The World Health Organisation (WHO) was informed of this by the Governor of Kano, who however declined to give a concrete day for the campaign's start-up. The Kano Governor had also confirmed that he accepts that the oral polio vaccine "is safe and effective." This finally ends the controversy over polio immunisation in Kano.
Kano authorities last year stopped the immunisation campaign in the state, which has the world's largest polio infection rate, over conspiracy theories regarding the safety of the vaccine. The halt in Kano has since jeopardised the global effort to eradicate polio and northern Nigerian polio has since spread to ten African countries where the disease earlier had been eradicated.

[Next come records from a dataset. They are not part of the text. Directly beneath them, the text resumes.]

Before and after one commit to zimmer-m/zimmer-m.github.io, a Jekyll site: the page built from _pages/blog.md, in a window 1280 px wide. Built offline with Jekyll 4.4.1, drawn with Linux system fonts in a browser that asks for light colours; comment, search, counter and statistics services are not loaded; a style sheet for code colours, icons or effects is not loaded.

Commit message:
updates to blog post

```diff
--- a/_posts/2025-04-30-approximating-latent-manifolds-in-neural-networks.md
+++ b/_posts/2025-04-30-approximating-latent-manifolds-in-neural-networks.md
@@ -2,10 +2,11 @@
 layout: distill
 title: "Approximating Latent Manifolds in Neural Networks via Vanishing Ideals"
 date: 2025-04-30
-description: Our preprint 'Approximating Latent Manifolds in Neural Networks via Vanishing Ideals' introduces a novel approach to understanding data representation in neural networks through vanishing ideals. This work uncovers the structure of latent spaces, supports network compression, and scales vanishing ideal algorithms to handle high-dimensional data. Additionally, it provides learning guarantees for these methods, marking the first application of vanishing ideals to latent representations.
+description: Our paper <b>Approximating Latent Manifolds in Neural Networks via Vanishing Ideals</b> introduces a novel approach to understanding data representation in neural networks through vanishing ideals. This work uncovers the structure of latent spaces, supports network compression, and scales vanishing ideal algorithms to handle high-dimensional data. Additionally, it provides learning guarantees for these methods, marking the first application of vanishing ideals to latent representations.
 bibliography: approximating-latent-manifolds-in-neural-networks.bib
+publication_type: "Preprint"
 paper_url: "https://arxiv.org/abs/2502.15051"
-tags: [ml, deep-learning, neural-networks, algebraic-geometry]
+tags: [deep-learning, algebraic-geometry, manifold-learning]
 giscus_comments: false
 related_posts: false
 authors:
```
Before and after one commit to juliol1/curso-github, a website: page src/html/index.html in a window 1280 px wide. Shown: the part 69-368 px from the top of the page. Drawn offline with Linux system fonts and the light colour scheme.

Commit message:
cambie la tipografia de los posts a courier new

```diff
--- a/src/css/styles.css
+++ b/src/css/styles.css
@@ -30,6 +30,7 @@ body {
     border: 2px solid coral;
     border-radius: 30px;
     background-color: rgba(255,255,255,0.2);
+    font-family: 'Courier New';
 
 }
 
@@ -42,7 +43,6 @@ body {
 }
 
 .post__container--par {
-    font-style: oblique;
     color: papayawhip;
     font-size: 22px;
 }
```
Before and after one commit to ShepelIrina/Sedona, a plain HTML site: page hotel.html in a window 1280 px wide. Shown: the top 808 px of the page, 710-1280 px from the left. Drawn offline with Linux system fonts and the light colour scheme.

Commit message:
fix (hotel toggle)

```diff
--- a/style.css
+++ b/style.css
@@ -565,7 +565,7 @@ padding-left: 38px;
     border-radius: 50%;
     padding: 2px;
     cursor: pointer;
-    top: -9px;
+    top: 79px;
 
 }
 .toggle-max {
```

Melissa Corkum of the WHO's Polio Eradication Initiative today told afrol News that the UN agency and its partners already had started preparative works in Kano. Training for the July campaigns began on Saturday, 26 June, and the Kano Governor has requested assistance from WHO in planning and implementation of the campaigns.
While WHO concentrates on "providing technical assistance to the Nigerian teams" of health workers that are to carry out the immunisation, UNICEF is coordinating the work to sensitise local communities on the vaccine - which for several months has been described as dangerous by state authorities and local media.
- UNICEF plays a key role in educating communities, Ms Corkum explained. The UN's children agency is already working in Kano, she confirmed, adding that UNICEF is now "up-scaling its staff there" to head a large-scale information and education programme in advance of the immunisation.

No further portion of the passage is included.